Texas, which holds its primaries today, currently has a whopping 32 congressional districts, 23 of which are held by Republicans. Put another way, close to 10 percent of all the 242 US House Republicans represent Texas. After decennial reapportionment, Texas gets four additional districts beginning with this year's elections. What I'm getting at is that as long as Kay Granger is the only Republican woman in the Texas delegation, the party's operating from way behind in working toward something within screaming distance of gender parity in Congress.
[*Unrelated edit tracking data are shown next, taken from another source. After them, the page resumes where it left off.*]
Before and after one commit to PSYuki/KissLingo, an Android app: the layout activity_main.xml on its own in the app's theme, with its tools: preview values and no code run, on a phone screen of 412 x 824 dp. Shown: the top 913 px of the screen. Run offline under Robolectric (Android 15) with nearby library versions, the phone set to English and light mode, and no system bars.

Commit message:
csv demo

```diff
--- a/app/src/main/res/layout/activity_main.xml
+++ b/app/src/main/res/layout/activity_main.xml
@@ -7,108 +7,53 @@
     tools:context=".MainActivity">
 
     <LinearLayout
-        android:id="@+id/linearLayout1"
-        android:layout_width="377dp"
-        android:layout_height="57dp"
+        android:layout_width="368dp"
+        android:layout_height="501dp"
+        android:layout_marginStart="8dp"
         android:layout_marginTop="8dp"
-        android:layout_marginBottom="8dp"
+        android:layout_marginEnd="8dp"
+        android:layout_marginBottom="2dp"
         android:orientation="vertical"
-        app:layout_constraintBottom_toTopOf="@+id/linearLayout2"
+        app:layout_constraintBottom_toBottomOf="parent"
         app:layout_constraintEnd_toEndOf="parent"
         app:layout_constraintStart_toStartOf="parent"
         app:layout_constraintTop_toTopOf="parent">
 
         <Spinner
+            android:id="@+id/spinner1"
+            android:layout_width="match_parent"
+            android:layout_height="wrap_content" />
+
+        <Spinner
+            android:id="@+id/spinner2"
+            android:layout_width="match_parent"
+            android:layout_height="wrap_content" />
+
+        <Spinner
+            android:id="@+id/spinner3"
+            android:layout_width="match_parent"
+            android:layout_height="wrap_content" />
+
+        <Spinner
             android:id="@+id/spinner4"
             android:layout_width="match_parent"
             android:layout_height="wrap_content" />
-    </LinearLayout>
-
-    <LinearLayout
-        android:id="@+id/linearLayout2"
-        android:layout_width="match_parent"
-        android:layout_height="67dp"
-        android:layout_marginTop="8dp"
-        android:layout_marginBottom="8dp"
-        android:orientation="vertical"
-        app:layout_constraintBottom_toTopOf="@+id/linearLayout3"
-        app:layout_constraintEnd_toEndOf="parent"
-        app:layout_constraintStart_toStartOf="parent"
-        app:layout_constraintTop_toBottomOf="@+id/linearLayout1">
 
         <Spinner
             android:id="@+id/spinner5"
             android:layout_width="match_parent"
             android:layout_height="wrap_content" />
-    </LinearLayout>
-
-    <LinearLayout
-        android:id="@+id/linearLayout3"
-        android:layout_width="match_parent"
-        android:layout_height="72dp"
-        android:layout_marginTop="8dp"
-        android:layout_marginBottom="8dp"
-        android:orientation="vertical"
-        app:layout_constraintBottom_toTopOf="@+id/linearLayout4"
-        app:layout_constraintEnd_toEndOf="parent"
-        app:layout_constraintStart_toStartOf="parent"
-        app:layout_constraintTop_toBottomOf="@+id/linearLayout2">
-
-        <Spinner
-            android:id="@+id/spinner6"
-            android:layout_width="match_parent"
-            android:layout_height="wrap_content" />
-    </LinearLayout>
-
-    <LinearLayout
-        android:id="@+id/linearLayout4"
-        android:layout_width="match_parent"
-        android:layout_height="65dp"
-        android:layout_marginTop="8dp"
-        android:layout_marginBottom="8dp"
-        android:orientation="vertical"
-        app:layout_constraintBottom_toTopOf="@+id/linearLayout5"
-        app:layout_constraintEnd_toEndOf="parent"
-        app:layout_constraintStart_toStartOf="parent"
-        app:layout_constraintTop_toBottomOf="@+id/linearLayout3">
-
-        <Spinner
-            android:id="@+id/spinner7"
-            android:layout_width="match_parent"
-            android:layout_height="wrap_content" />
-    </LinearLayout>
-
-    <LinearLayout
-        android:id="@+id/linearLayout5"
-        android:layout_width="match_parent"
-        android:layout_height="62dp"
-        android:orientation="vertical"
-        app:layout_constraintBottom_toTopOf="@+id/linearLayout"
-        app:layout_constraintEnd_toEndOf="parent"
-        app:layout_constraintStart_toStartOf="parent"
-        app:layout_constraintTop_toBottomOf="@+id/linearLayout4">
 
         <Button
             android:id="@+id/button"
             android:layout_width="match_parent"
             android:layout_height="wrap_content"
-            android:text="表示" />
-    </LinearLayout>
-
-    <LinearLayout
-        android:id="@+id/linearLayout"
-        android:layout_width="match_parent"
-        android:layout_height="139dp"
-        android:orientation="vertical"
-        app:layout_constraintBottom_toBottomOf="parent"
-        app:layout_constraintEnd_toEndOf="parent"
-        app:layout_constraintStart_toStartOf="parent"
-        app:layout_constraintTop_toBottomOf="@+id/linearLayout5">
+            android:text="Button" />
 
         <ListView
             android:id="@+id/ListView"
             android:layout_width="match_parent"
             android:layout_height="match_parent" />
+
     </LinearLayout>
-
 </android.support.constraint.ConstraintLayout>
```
I am far from expert on what's likely to happen in the Texas congressional races this year. But from what I understand, there are four districts where a new Republican could realistically win a seat. They are Ron Paul's 14th district; the redrawn 25th; and the new 34th and 36th.
The 14th, considered likely to remain in GOP hands post-Paul, is expected to require a run-off, and Pearland City Councilwoman Felicia Harris is considered a serious candidate with a chance at one of the two spots.
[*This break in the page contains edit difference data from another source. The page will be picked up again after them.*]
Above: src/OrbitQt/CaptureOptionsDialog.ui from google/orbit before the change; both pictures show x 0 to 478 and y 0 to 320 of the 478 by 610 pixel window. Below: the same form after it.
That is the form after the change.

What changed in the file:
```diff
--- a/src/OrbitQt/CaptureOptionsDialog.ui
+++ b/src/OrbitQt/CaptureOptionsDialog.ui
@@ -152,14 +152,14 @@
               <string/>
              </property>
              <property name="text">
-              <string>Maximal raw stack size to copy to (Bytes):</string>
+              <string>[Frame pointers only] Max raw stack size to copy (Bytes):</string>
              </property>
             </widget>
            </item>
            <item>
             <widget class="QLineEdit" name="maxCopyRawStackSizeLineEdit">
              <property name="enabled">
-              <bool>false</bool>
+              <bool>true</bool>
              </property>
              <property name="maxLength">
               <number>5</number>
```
The newly solid-Republican 25th is also likely headng to a run-off, with Highland Village Mayor Dianne Costa having a chance at one of the two spots.
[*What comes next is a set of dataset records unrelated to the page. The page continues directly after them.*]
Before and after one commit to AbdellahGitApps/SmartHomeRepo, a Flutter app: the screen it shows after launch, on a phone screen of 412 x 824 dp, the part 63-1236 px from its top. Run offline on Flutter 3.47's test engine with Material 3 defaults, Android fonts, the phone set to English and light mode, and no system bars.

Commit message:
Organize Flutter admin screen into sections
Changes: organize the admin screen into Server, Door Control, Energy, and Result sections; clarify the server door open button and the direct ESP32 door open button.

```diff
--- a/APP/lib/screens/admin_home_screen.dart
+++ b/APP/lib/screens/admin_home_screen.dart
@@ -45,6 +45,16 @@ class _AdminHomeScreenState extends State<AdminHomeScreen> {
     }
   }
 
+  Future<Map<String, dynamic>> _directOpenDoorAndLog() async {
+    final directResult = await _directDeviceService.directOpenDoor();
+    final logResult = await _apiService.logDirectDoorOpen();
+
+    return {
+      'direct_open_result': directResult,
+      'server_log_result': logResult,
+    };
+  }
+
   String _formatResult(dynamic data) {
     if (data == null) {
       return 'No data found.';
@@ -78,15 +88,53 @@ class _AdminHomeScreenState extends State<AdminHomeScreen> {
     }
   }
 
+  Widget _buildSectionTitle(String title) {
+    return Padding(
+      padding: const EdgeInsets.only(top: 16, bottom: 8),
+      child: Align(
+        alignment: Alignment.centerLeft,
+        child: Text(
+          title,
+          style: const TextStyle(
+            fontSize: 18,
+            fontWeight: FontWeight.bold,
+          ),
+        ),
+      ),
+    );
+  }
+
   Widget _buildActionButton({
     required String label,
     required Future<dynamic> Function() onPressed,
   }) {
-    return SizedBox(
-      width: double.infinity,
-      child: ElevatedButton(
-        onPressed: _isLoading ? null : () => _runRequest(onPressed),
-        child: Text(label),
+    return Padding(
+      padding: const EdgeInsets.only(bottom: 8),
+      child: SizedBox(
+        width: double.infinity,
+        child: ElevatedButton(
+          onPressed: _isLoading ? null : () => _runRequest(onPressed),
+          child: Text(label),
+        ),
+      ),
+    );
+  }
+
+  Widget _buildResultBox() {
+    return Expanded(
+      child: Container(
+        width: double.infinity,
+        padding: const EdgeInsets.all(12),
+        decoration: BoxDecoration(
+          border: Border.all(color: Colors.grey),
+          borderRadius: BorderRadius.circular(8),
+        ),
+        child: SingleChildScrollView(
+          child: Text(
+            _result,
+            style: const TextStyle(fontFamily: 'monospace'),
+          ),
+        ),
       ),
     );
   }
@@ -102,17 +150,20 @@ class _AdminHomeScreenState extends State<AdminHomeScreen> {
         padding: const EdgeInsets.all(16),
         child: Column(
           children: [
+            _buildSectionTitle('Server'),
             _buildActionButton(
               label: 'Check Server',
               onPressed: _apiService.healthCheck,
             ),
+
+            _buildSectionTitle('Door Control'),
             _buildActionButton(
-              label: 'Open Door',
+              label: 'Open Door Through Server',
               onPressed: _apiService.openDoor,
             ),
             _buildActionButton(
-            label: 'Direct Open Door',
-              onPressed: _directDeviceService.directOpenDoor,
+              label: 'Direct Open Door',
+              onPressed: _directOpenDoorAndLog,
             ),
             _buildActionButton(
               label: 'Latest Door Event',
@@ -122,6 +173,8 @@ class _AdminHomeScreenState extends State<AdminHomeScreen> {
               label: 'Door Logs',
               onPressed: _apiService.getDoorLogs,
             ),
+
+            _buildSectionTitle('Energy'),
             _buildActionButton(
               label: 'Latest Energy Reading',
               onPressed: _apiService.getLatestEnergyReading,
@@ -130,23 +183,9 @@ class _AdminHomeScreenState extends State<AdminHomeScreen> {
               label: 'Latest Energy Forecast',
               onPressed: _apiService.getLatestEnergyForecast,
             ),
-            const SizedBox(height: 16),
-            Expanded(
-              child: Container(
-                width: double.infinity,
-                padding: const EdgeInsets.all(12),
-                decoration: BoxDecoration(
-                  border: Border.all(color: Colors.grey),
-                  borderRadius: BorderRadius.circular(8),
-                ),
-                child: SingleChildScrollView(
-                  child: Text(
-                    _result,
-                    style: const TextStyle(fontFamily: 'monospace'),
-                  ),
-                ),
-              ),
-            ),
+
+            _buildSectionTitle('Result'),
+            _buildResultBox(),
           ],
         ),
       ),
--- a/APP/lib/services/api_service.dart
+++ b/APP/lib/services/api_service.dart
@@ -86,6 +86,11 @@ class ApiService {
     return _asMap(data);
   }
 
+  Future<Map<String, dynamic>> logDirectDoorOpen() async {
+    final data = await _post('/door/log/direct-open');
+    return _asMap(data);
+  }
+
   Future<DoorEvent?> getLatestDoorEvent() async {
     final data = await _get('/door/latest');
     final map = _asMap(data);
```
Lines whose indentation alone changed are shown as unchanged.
The 34th is considered likely to be won by a Democrat, but on the off-chance that a Republican can pull the upset, two of the three running for the GOP nomination are women.
And the solidly-Republican 36th has a swarm of GOP candidates, among whom Lois Myers does not seem likely to win the nomination.
Just five other Republican women -- plus Granger -- are running in the other 32 districts. Two are running hopeless challenges to incumbent Republicans. The other three are in competitive primaries for the chance to almost certainly lose in the general election.
Meanwhile, Republicans will choose a male nominee to succeed Kay Bailey Hutchison in the US Senate. But there are a couple of Republican women running for the open Railroad Commissioner slot, which is a pretty big deal in Texas.